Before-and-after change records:

□ □ □ □ □ □ □

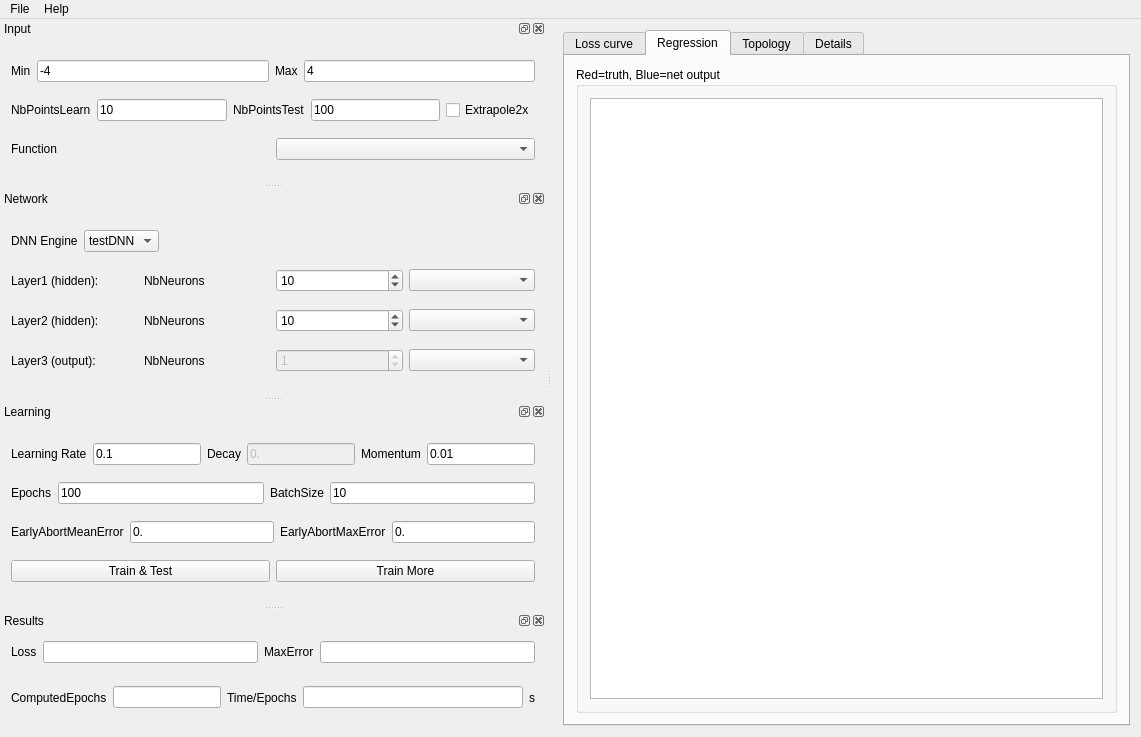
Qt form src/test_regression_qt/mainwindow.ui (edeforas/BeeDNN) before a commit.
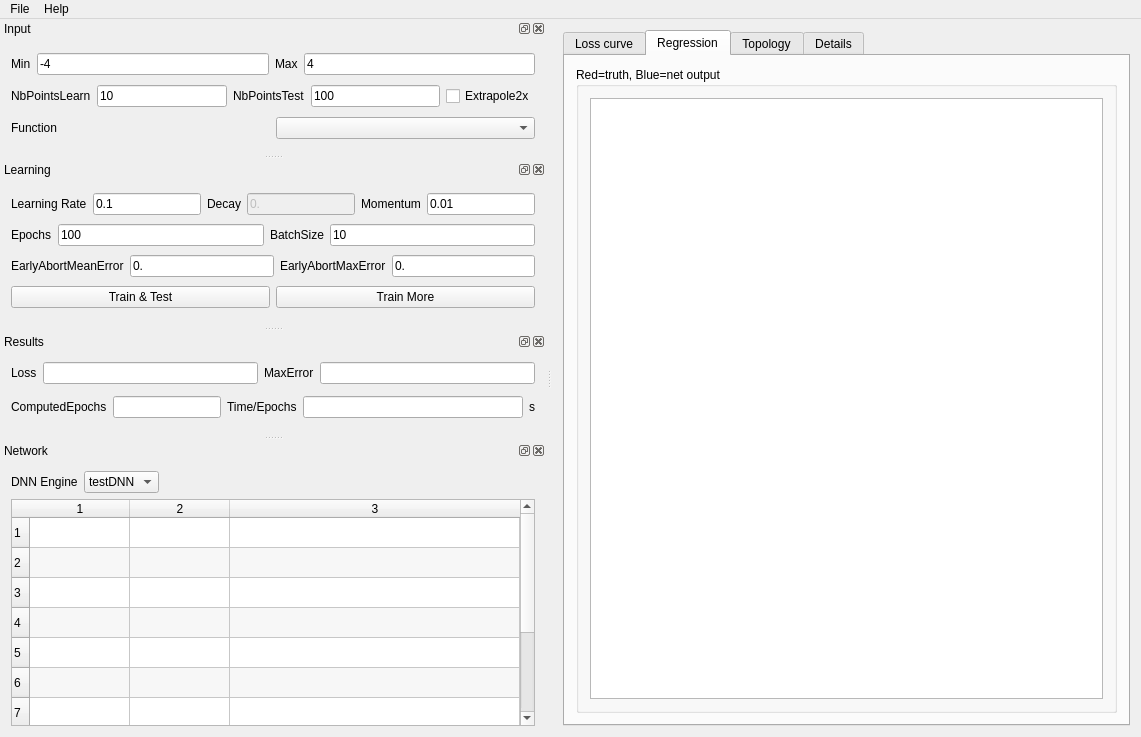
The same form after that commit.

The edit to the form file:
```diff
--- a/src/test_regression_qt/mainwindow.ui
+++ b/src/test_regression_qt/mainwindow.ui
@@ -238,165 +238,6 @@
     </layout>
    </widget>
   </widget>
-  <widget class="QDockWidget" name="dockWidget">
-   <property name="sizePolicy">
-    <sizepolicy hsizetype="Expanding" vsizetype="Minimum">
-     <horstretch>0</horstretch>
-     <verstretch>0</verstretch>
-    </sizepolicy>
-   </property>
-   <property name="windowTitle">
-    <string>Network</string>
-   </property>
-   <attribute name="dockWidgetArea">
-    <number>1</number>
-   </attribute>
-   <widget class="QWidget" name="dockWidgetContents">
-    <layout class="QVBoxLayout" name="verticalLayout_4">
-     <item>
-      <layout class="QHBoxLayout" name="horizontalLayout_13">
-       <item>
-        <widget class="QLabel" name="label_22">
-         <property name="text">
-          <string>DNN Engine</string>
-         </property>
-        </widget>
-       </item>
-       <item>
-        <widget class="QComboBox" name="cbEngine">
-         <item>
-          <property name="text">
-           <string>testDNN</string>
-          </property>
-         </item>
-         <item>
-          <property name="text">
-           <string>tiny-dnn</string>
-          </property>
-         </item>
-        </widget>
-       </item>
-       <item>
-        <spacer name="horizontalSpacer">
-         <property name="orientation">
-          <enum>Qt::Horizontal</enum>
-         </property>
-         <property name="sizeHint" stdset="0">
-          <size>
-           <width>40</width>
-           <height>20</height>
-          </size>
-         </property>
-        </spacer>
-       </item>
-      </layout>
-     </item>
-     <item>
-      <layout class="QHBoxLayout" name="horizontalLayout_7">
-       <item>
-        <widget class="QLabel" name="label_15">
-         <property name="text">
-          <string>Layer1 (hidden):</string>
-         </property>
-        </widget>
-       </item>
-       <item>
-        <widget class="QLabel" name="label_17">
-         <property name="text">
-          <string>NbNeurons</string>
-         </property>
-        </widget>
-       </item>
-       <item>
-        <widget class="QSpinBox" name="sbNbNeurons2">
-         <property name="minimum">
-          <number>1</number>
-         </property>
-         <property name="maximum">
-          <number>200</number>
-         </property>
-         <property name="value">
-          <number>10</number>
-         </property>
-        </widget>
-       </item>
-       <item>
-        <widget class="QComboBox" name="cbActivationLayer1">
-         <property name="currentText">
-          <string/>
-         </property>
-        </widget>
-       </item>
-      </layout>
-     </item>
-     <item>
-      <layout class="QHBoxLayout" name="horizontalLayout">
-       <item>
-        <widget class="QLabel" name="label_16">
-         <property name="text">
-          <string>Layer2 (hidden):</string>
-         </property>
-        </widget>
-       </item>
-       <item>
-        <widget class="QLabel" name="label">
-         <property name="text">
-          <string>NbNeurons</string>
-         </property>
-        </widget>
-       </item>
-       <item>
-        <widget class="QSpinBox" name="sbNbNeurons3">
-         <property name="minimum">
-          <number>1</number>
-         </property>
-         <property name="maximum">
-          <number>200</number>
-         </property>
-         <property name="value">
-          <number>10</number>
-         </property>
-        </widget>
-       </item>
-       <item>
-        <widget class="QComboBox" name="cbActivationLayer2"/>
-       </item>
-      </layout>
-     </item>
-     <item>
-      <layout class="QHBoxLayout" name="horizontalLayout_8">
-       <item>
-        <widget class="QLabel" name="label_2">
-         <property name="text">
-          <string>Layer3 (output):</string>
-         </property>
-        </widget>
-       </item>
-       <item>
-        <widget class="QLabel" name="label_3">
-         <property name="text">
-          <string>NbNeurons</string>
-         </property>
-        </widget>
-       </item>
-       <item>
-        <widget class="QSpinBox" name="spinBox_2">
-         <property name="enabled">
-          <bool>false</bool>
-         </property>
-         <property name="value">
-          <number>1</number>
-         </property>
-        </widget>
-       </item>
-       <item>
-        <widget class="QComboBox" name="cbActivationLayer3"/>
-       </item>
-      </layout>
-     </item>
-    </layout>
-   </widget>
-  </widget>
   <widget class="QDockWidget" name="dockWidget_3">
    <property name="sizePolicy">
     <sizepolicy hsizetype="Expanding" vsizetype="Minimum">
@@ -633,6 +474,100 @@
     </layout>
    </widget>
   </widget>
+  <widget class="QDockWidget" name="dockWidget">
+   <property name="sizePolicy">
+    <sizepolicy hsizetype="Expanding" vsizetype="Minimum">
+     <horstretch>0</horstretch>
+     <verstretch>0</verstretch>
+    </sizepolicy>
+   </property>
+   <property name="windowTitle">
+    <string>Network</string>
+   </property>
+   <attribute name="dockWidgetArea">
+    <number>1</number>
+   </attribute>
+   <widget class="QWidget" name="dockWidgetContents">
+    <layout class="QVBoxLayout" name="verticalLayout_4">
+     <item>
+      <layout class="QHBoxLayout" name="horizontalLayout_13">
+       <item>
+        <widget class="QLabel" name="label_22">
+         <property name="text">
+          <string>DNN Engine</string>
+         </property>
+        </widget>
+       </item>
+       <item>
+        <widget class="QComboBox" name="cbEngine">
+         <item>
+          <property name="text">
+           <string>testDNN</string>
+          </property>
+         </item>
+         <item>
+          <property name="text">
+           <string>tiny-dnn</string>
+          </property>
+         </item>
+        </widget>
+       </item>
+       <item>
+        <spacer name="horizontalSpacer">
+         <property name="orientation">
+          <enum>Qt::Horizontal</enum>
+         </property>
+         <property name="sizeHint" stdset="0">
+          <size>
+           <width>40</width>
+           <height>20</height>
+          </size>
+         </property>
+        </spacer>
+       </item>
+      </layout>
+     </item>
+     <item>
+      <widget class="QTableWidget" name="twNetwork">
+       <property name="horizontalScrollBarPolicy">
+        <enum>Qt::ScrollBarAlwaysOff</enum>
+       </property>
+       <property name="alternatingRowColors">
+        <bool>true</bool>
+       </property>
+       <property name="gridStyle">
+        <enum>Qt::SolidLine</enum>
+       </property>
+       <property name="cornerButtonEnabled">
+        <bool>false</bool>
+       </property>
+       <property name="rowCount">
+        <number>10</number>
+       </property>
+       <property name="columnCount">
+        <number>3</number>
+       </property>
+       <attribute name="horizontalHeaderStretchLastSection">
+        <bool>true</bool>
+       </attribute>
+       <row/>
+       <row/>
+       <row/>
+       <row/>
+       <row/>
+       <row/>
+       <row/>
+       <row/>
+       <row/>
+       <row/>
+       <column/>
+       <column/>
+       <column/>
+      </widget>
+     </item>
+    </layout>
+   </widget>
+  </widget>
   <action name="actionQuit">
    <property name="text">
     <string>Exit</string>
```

□ □ □ □ □ □ □

WHAT YOU ARE ASKED TO DO
From the first line to the last, retype the entries above exactly, minus the pictures.

RESULT OF THIS EXERCISE
Qt form src/test_regression_qt/mainwindow.ui (edeforas/BeeDNN) before a commit.
The same form after that commit.

The edit to the form file:
```diff
--- a/src/test_regression_qt/mainwindow.ui
+++ b/src/test_regression_qt/mainwindow.ui
@@ -238,165 +238,6 @@
     </layout>
    </widget>
   </widget>
-  <widget class="QDockWidget" name="dockWidget">
-   <property name="sizePolicy">
-    <sizepolicy hsizetype="Expanding" vsizetype="Minimum">
-     <horstretch>0</horstretch>
-     <verstretch>0</verstretch>
-    </sizepolicy>
-   </property>
-   <property name="windowTitle">
-    <string>Network</string>
-   </property>
-   <attribute name="dockWidgetArea">
-    <number>1</number>
-   </attribute>
-   <widget class="QWidget" name="dockWidgetContents">
-    <layout class="QVBoxLayout" name="verticalLayout_4">
-     <item>
-      <layout class="QHBoxLayout" name="horizontalLayout_13">
-       <item>
-        <widget class="QLabel" name="label_22">
-         <property name="text">
-          <string>DNN Engine</string>
-         </property>
-        </widget>
-       </item>
-       <item>
-        <widget class="QComboBox" name="cbEngine">
-         <item>
-          <property name="text">
-           <string>testDNN</string>
-          </property>
-         </item>
-         <item>
-          <property name="text">
-           <string>tiny-dnn</string>
-          </property>
-         </item>
-        </widget>
-       </item>
-       <item>
-        <spacer name="horizontalSpacer">
-         <property name="orientation">
-          <enum>Qt::Horizontal</enum>
-         </property>
-         <property name="sizeHint" stdset="0">
-          <size>
-           <width>40</width>
-           <height>20</height>
-          </size>
-         </property>
-        </spacer>
-       </item>
-      </layout>
-     </item>
-     <item>
-      <layout class="QHBoxLayout" name="horizontalLayout_7">
-       <item>
-        <widget class="QLabel" name="label_15">
-         <property name="text">
-          <string>Layer1 (hidden):</string>
-         </property>
-        </widget>
-       </item>
-       <item>
-        <widget class="QLabel" name="label_17">
-         <property name="text">
-          <string>NbNeurons</string>
-         </property>
-        </widget>
-       </item>
-       <item>
-        <widget class="QSpinBox" name="sbNbNeurons2">
-         <property name="minimum">
-          <number>1</number>
-         </property>
-         <property name="maximum">
-          <number>200</number>
-         </property>
-         <property name="value">
-          <number>10</number>
-         </property>
-        </widget>
-       </item>
-       <item>
-        <widget class="QComboBox" name="cbActivationLayer1">
-         <property name="currentText">
-          <string/>
-         </property>
-        </widget>
-       </item>
-      </layout>
-     </item>
-     <item>
-      <layout class="QHBoxLayout" name="horizontalLayout">
-       <item>
-        <widget class="QLabel" name="label_16">
-         <property name="text">
-          <string>Layer2 (hidden):</string>
-         </property>
-        </widget>
-       </item>
-       <item>
-        <widget class="QLabel" name="label">
-         <property name="text">
-          <string>NbNeurons</string>
-         </property>
-        </widget>
-       </item>
-       <item>
-        <widget class="QSpinBox" name="sbNbNeurons3">
-         <property name="minimum">
-          <number>1</number>
-         </property>
-         <property name="maximum">
-          <number>200</number>
-         </property>
-         <property name="value">
-          <number>10</number>
-         </property>
-        </widget>
-       </item>
-       <item>
-        <widget class="QComboBox" name="cbActivationLayer2"/>
-       </item>
-      </layout>
-     </item>
-     <item>
-      <layout class="QHBoxLayout" name="horizontalLayout_8">
-       <item>
-        <widget class="QLabel" name="label_2">
-         <property name="text">
-          <string>Layer3 (output):</string>
-         </property>
-        </widget>
-       </item>
-       <item>
-        <widget class="QLabel" name="label_3">
-         <property name="text">
-          <string>NbNeurons</string>
-         </property>
-        </widget>
-       </item>
-       <item>
-        <widget class="QSpinBox" name="spinBox_2">
-         <property name="enabled">
-          <bool>false</bool>
-         </property>
-         <property name="value">
-          <number>1</number>
-         </property>
-        </widget>
-       </item>
-       <item>
-        <widget class="QComboBox" name="cbActivationLayer3"/>
-       </item>
-      </layout>
-     </item>
-    </layout>
-   </widget>
-  </widget>
   <widget class="QDockWidget" name="dockWidget_3">
    <property name="sizePolicy">
     <sizepolicy hsizetype="Expanding" vsizetype="Minimum">
@@ -633,6 +474,100 @@
     </layout>
    </widget>
   </widget>
+  <widget class="QDockWidget" name="dockWidget">
+   <property name="sizePolicy">
+    <sizepolicy hsizetype="Expanding" vsizetype="Minimum">
+     <horstretch>0</horstretch>
+     <verstretch>0</verstretch>
+    </sizepolicy>
+   </property>
+   <property name="windowTitle">
+    <string>Network</string>
+   </property>
+   <attribute name="dockWidgetArea">
+    <number>1</number>
+   </attribute>
+   <widget class="QWidget" name="dockWidgetContents">
+    <layout class="QVBoxLayout" name="verticalLayout_4">
+     <item>
+      <layout class="QHBoxLayout" name="horizontalLayout_13">
+       <item>
+        <widget class="QLabel" name="label_22">
+         <property name="text">
+          <string>DNN Engine</string>
+         </property>
+        </widget>
+       </item>
+       <item>
+        <widget class="QComboBox" name="cbEngine">
+         <item>
+          <property name="text">
+           <string>testDNN</string>
+          </property>
+         </item>
+         <item>
+          <property name="text">
+           <string>tiny-dnn</string>
+          </property>
+         </item>
+        </widget>
+       </item>
+       <item>
+        <spacer name="horizontalSpacer">
+         <property name="orientation">
+          <enum>Qt::Horizontal</enum>
+         </property>
+         <property name="sizeHint" stdset="0">
+          <size>
+           <width>40</width>
+           <height>20</height>
+          </size>
+         </property>
+        </spacer>
+       </item>
+      </layout>
+     </item>
+     <item>
+      <widget class="QTableWidget" name="twNetwork">
+       <property name="horizontalScrollBarPolicy">
+        <enum>Qt::ScrollBarAlwaysOff</enum>
+       </property>
+       <property name="alternatingRowColors">
+        <bool>true</bool>
+       </property>
+       <property name="gridStyle">
+        <enum>Qt::SolidLine</enum>
+       </property>
+       <property name="cornerButtonEnabled">
+        <bool>false</bool>
+       </property>
+       <property name="rowCount">
+        <number>10</number>
+       </property>
+       <property name="columnCount">
+        <number>3</number>
+       </property>
+       <attribute name="horizontalHeaderStretchLastSection">
+        <bool>true</bool>
+       </attribute>
+       <row/>
+       <row/>
+       <row/>
+       <row/>
+       <row/>
+       <row/>
+       <row/>
+       <row/>
+       <row/>
+       <row/>
+       <column/>
+       <column/>
+       <column/>
+      </widget>
+     </item>
+    </layout>
+   </widget>
+  </widget>
   <action name="actionQuit">
    <property name="text">
     <string>Exit</string>
```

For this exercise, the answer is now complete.